posted by 724A at 10:02 AM on August 14 [1 favorite]


Another thought somewhere between another wellness check and breaking in; break a window and call police to tell them there is a broken window and all the information about the woman not being seen or heard from. That may allow them to enter the house.
posted by 724A at 10:03 AM on August 14 [1 favorite]


talk to the neighbors and decide which window to break to get in, and be ready with supplies to repair it.

Before breaking a window (and thereby committing a crime,) you might consider checking them all to see if they're locked. Doors too. You never know... one might be open.

If you have a ladder and it's a multi-story home, you and your neighbors can check the upper windows too. People don't always lock their upper-level windows, since they're harder to reach from the ground.

If you do break in, consider doing it during the day and as a group. Let her other next-door neighbors know what's going on, in case they see something. To an outsider, one person breaking into a house is a burglar. Three neighbors doing it together would more likely be seen as good Samaritans.
posted by zarq at 10:05 AM on August 14 [8 favorites]


Also, if you do wind up breaking into her house and then subsequently need to call the police or emergency services for her... for heaven's sake, don't volunteer to the cops how you got in. "We were concerned and stopped by" is really all they need to know.
posted by zarq at 10:11 AM on August 14 [4 favorites]


One thing I'd do is leave a note on the door with your name and contact info, so if she has relatives who know where she is (vacation? hospital?) but who might be coming around to check on the house they will know that the neighbours are concerned and will be able to let you know what's happening.
posted by jacquilynne at 10:14 AM on August 14 [3 favorites]


Either she's away and will come back at some point (or not) or she's deceased in the house, right?

Or she's injured or otherwise can't move for some reason?
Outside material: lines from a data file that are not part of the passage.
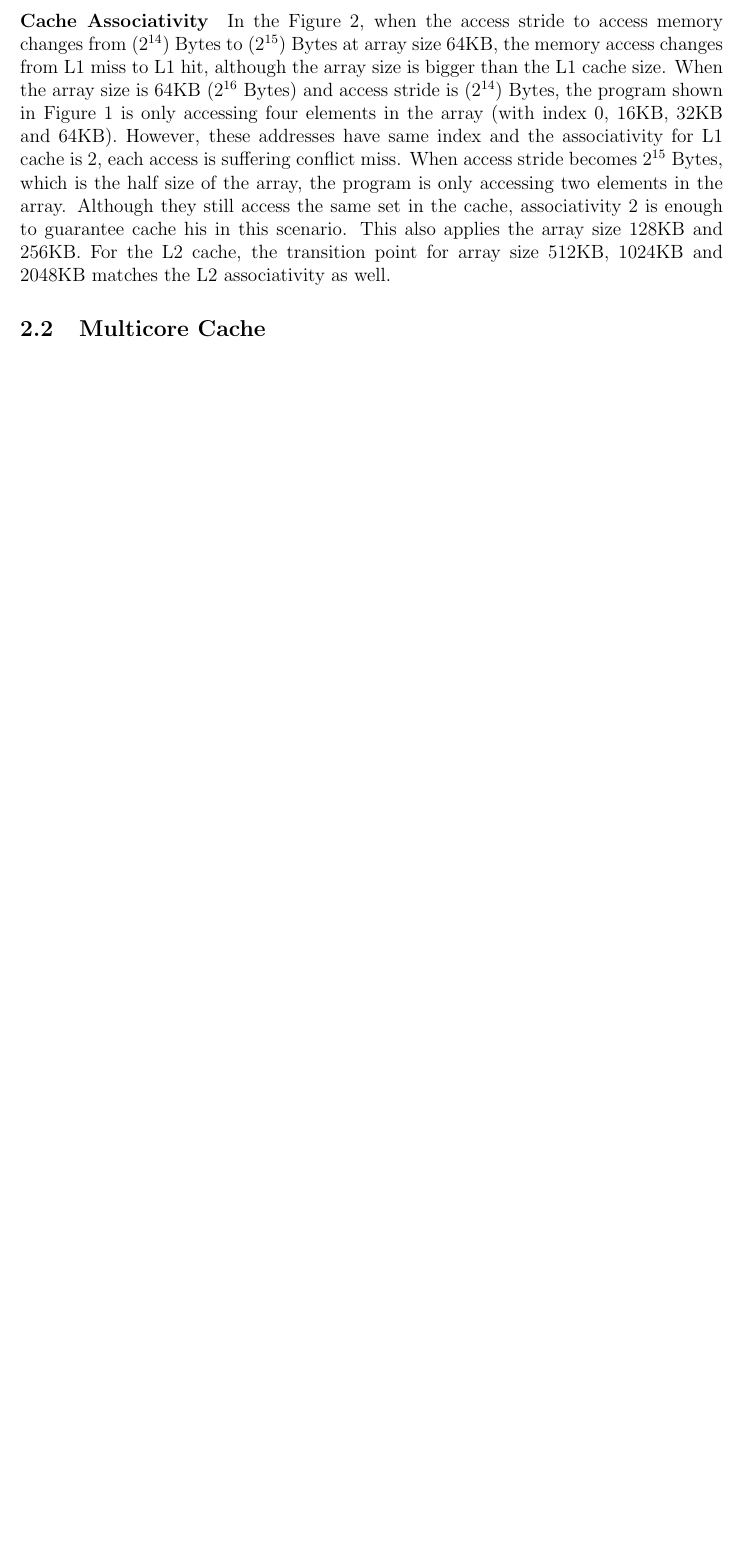
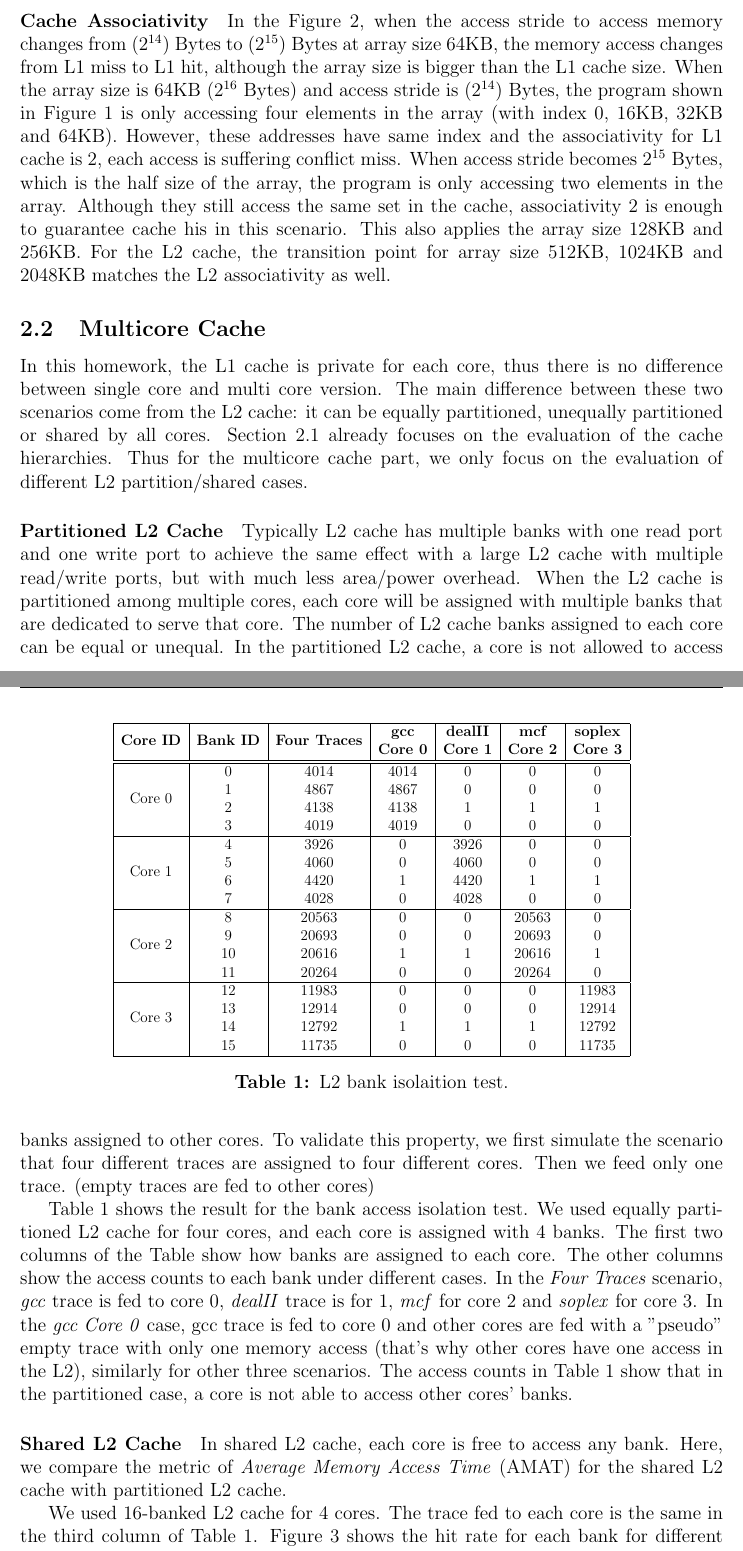
Before and after one commit to jleng/cachesim, a LaTeX problem sheet (report/hw1.tex): part of page 4 of 4 before the commit and two parts of pages 4 and 5 of 6 after it, the two joined at a grey line, cut so that both start at the same text, the shorter picture padded with empty space. Compiled offline with pdfLaTeX.

Commit message:
evaluation of multi core cache

```diff
--- a/report/hw1.tex
+++ b/report/hw1.tex
@@ -23,6 +23,8 @@
 %\renewcommand{\headrulewidth}{0.4pt}
 %\renewcommand{\footrulewidth}{0.4pt}
 % END Header Information
+\newcommand{\specialcell}[2][c]{%
+  \begin{tabular}[#1]{@{}c@{}}#2\end{tabular}}
 
 \definecolor{dkgreen}{rgb}{0,0.6,0}
 \definecolor{gray}{rgb}{0.5,0.5,0.5}
@@ -110,3 +113,37 @@ In the \Fig{fig:autotest_result}, when the access stride to access memory change
 
 \subsection{Multicore Cache}
 
+In this homework, the L1 cache is private for each core, thus there is no difference between single core and multi core version. The main difference between these two scenarios come from the L2 cache: it can be equally partitioned, unequally partitioned or shared by all cores. \Sec{single_cache} already focuses on the evaluation of the cache hierarchies. Thus for the multicore cache part, we only focus on the evaluation of different L2 partition/shared cases.
+
+\paragraph{Partitioned L2 Cache}
+Typically L2 cache has multiple banks with one read port and one write port to achieve the same effect with a large L2 cache with multiple read/write ports, but with much less area/power overhead. When the L2 cache is partitioned among multiple cores, each core will be assigned with multiple banks that are dedicated to serve that core. The number of L2 cache banks assigned to each core can be equal or unequal. In the partitioned L2 cache, a core is not allowed to access banks assigned to other cores. To validate this property, we first simulate the scenario that four different traces are assigned to four different cores. Then we feed only one trace. (empty traces are fed to other cores)
+
+
+\begin{table}[t]
+\centering  % used for centering table
+\resizebox{0.75\linewidth}{!}{
+\begin{tabular}{|c| c |c|c|c|c| c| } % centered columns (4 columns)
+\hline                        %inserts double horizontal lines
+\textbf{Core ID} & \textbf{Bank ID} & \textbf{\specialcell{Four Traces}}  & \textbf{\specialcell{gcc \\ Core 0}} & \textbf{\specialcell{dealII \\ Core 1}} & \textbf{\specialcell{mcf\\Core 2}}& \textbf{\specialcell{soplex\\Core 3}} \\ [0.5ex] % inserts table \hline
+\hline
+\hline
+\multirow{4}{*}{Core 0}&0&4014&4014&0&0&0\\
+&1&4867&4867&0&0&0\\
+&2&4138&4138&1&1&1\\
+&3&4019&4019&0&0&0\\ \hline
+\multirow{4}{*}{Core 1}&4&3926&0&3926&0&0\\
+&5&4060&0&4060&0&0\\
+&6&4420&1&4420&1&1\\
+&7&4028&0&4028&0&0\\ \hline
+\multirow{4}{*}{Core 2}&8&20563&0&0&20563&0\\
+&9&20693&0&0&20693&0\\
+&10&20616&1&1&20616&1\\
+&11&20264&0&0&20264&0\\ \hline
+\multirow{4}{*}{Core 3}&12&11983&0&0&0&11983\\
+&13&12914&0&0&0&12914\\
+&14&12792&1&1&1&12792\\
+&15&11735&0&0&0&11735\\
+\hline                 % inserts single horizontal line
+\end{tabular}
+}
+\caption{L2 bank isolaition test.} % title of Table
@@ -112,0 +163,7 @@ In the \Fig{fig:autotest_result}, when the access stride to access memory change
+\Tbl{bank_isolation} shows the result for the bank access isolation test. We used equally partitioned L2 cache for four cores, and each core is assigned with 4 banks. The first two columns of the Table show how banks are assigned to each core. The other columns show the access counts to each bank under different cases. In the \emph{Four Traces} scenario, \emph{gcc} trace is fed to core 0, \emph{dealII} trace is for 1, \emph{mcf} for core 2 and \emph{soplex} for core 3. In the \emph{gcc Core 0} case, gcc trace is fed to core 0 and other cores are fed with a "pseudo" empty trace with only one memory access (that's why other cores have one access in the L2), similarly for other three scenarios. The access counts in \Tbl{bank_isolation} show that in the partitioned case, a core is not able to access other cores' banks.
+
+\paragraph{Shared L2 Cache}
+In shared L2 cache, each core is free to access any bank. Here, we compare the metric of \emph{Average Memory Access Time} (AMAT) for the shared L2 cache with partitioned L2 cache.
+
+
+We used 16-banked L2 cache for 4 cores. The trace fed to each core is the same in the third column of \Tbl{bank_isolation}. \Fig{bank_hit} shows the hit rate for each bank for different schemes. For equal partitioned, we can clearly see core 0 and core 1 have the highest bank hit while core 3 has the lowest hit rate. In the shared L2 cache scheme, each bank has a more evenly distributed bank hit rate. With the knowledge that core 3 has the lowest hit rate, we increase the number of banks assigned to core 3 to 8 (resulting the bank allocation for each core 2 2 4 8, still 16 total banks). The result in \Fig{bank_hit} shows the improvement of bank hit rate for core 3. Core 0 and core 1 are not affected that much since they don not have the desire to a larger cache.
```
Also changed, not shown: report/hw1.tex (27 more changed lines).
Nthing the suggestion to call the police again, just in case she does need help.
posted by three_red_balloons at 10:17 AM on August 14 [10 favorites]


Do any of your neighbors know if she's a member of a local church? If this happened with my elderly neighbor, I'd call her parish and see if they could contract a relative. Churches have all kinds of family information.
posted by 26.2 at 10:20 AM on August 14 [1 favorite]


All of the answers about welfare checks and Good Samaritan break-ins sound like a good idea. You could also go look in the windows during the daylight with a flashlight. You may see something the cops couldn't in the dark.

You also say you don't have her contact information or her relatives' info. Do you have her name? At that age, she probably has a landline, and she's probably in the (virtual) phone book. There's also the chance that her relative has the same last name. It would be worth searching for and making some cold calls.

If you don't have her name, that can probably be obtained from property records (assuming she owns). Property records are usually searchable at the county level--usually through "parcel finders." If you want help doing that, memail me. Similarly, you may be able to find contact info for your neighbors who might know more.
posted by purple_bird at 10:37 AM on August 14


A slip-and-fall in the bathroom that caused major injury would probably not leave her in a place that was visible from looking in windows.
posted by erst at 10:45 AM on August 14 [7 favorites]


... talk to the neighbors and decide which window to break to get in, and be ready with supplies to repair it.

Please don't break into people's houses, that is really quite dangerous to do.
posted by odinsdream at 10:46 AM on August 14 [1 favorite]


We had the exact same situation on our block. Exactly the same, including the police visit. I'm sorry to say this, but they did not come back until a few days later, when next door neighbor called and said that now they noticed a smell. Indeed, the neighbor had passed away in his home.

Call the police again and ask them to re-check.
posted by vignettist at 10:48 AM on August 14 [2 favorites]


Do you know her name? If you know her surname you might try the phone listings (or even Facebook) to see if you can find any likely relatives.
posted by lwb at 10:49 AM on August 14


It is not your place to break into anybody's house, no matter the intentions. Please don't do that.

Do you know this person's full name? Did her children grow up in the area? Can you do some sleuthing on Facebook or Google and maybe track down a relative?

As others have said, you might want to call the police again after another day or two and express your concern. Maybe walk around the home first and see if you can see anything through the curtains or smell anything that you might then report to the police.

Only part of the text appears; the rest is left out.